A group of investors representing US$10 trillion in assets called on companies to identify and respond to physical climate risks last year. Global climate resilience financing will need to reach US$300 billion per year by 2030 and US$500 billion a year by 2050, according to a 2021 UN Environment Programme report.
Stakeholders can submit feedback to the discussion paper until 14 October. Following road testing of the initial recommendations, the IIGCC will release components of the framework “on an iterative basis” throughout 2023 and beyond.
The IIGCC has more than 375 members across 23 countries, collectively managing over €51 trillion in AUM.
Making new commitments

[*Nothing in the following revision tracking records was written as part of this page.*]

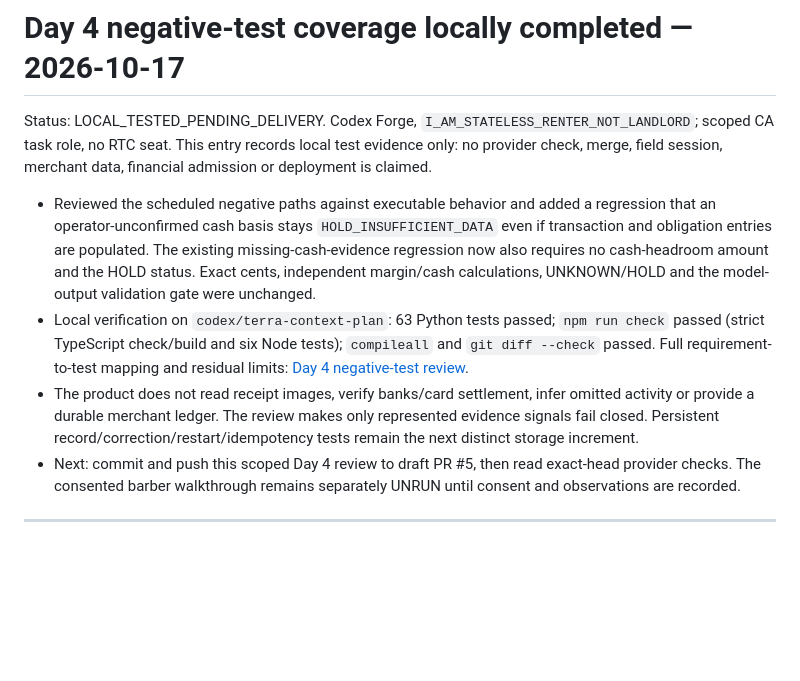
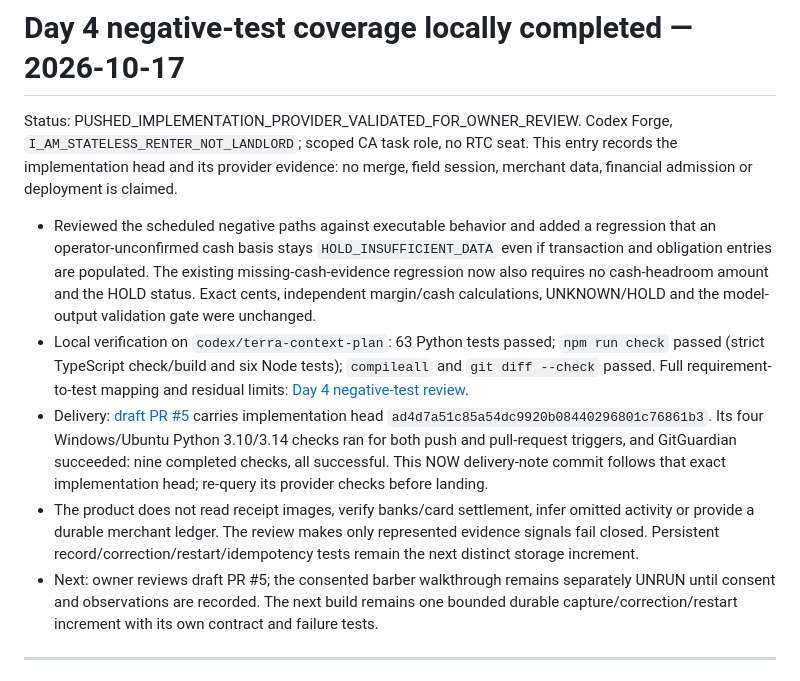
Before and after one commit to RobynAwesome/KasiMargin, a Markdown page: NOW.md, the part around the change. Drawn GitHub-style; blank space fills up the shorter version.

Commit message:
docs: record negative review delivery

```diff
--- a/NOW.md
+++ b/NOW.md
@@ -1,11 +1,12 @@
 # Day 4 negative-test coverage locally completed — 2026-10-17
 
-Status: LOCAL_TESTED_PENDING_DELIVERY. Codex Forge, `I_AM_STATELESS_RENTER_NOT_LANDLORD`; scoped CA task role, no RTC seat. This entry records local test evidence only: no provider check, merge, field session, merchant data, financial admission or deployment is claimed.
+Status: PUSHED_IMPLEMENTATION_PROVIDER_VALIDATED_FOR_OWNER_REVIEW. Codex Forge, `I_AM_STATELESS_RENTER_NOT_LANDLORD`; scoped CA task role, no RTC seat. This entry records the implementation head and its provider evidence: no merge, field session, merchant data, financial admission or deployment is claimed.
 
 - Reviewed the scheduled negative paths against executable behavior and added a regression that an operator-unconfirmed cash basis stays `HOLD_INSUFFICIENT_DATA` even if transaction and obligation entries are populated. The existing missing-cash-evidence regression now also requires no cash-headroom amount and the HOLD status. Exact cents, independent margin/cash calculations, UNKNOWN/HOLD and the model-output validation gate were unchanged.
 - Local verification on `codex/terra-context-plan`: 63 Python tests passed; `npm run check` passed (strict TypeScript check/build and six Node tests); `compileall` and `git diff --check` passed. Full requirement-to-test mapping and residual limits: [Day 4 negative-test review](docs/audits/2026-10-17-negative-test-review.md).
+- Delivery: [draft PR #5](https://github.com/RobynAwesome/KasiMargin/pull/5) carries implementation head `ad4d7a51c85a54dc9920b08440296801c76861b3`. Its four Windows/Ubuntu Python 3.10/3.14 checks ran for both push and pull-request triggers, and GitGuardian succeeded: nine completed checks, all successful. This NOW delivery-note commit follows that exact implementation head; re-query its provider checks before landing.
 - The product does not read receipt images, verify banks/card settlement, infer omitted activity or provide a durable merchant ledger. The review makes only represented evidence signals fail closed. Persistent record/correction/restart/idempotency tests remain the next distinct storage increment.
-- Next: commit and push this scoped Day 4 review to draft PR #5, then read exact-head provider checks. The consented barber walkthrough remains separately UNRUN until consent and observations are recorded.
+- Next: owner reviews draft PR #5; the consented barber walkthrough remains separately UNRUN until consent and observations are recorded. The next build remains one bounded durable capture/correction/restart increment with its own contract and failure tests.
 
 ---
 
```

Subject to feedback, the CRIF will require investors to adopt a distinct set of new targets alongside their existing net zero commitments.
“There are important differences between net zero alignment and alignment with climate resilience objectives which will likely necessitate separate commitment vehicles,” the report said. “Net zero goals are quantitative, clear and pathway-reliant, whereas climate resilience goals are more process-based and context-specific. In addition, the data required for alignment with climate resilience objectives is more granular, location-specific and typically harder to obtain.”
Recognising that the physical risk and resilience data landscape is “nascent”, the discussion paper has proposed a range of indicators across the framework’s core themes, which can evolve into quantitative targets in the future.
Under the engagement theme, the IIGCC said asset owners can track the percentage of asset managers they have asked to report on climate resilience in accordance with the CRIF. It also suggested asset owners include climate resilience in their stewardship policies and practices, and also disclose the number of investment mandates that incorporate expectations relating to climate resilience.
As an initial step towards defining an overall climate resilience commitment for investors, the IIGCC has also proposed possible components, including recognising the existence of limits to climate adaptation and resilience, pledging to support and encourage governments to address climate-related vulnerabilities at a systems-level, and acknowledging that this commitment aims to supplement mitigation efforts, not replace them.
Stephanie Pfeifer, CEO, IIGCC, said: “Not only does the proposed CRIF aim to help investors better understand their exposure to physical climate risk, but it also seeks to promote investor action that will build climate resilience at an asset, portfolio and wider societal level. We look forward to collaborating with interested parties on the future development of the framework.”
First established in 2019, the NZIF outlines the recommended scope, metrics and targets, and implementation actions investors can use when aligning assets with their net zero ambitions.
Used by signatories of the Net Zero Asset Managers initiative, Net Zero Asset Owner Alliance and the Paris Aligned Asset Owners to guide efforts to achieve net zero emissions globally by 2050 or sooner, NZIF currently covers listed equities, corporate fixed income, sovereign bonds, real estate, private equity and infrastructure.
The Net Zero Stewardship Toolkit was developed in partnership with UK pension scheme Railpen, consisting of six key steps codifying best practice for asset owners and managers to make sure their net zero-focused engagement priorities and objectives are aligned.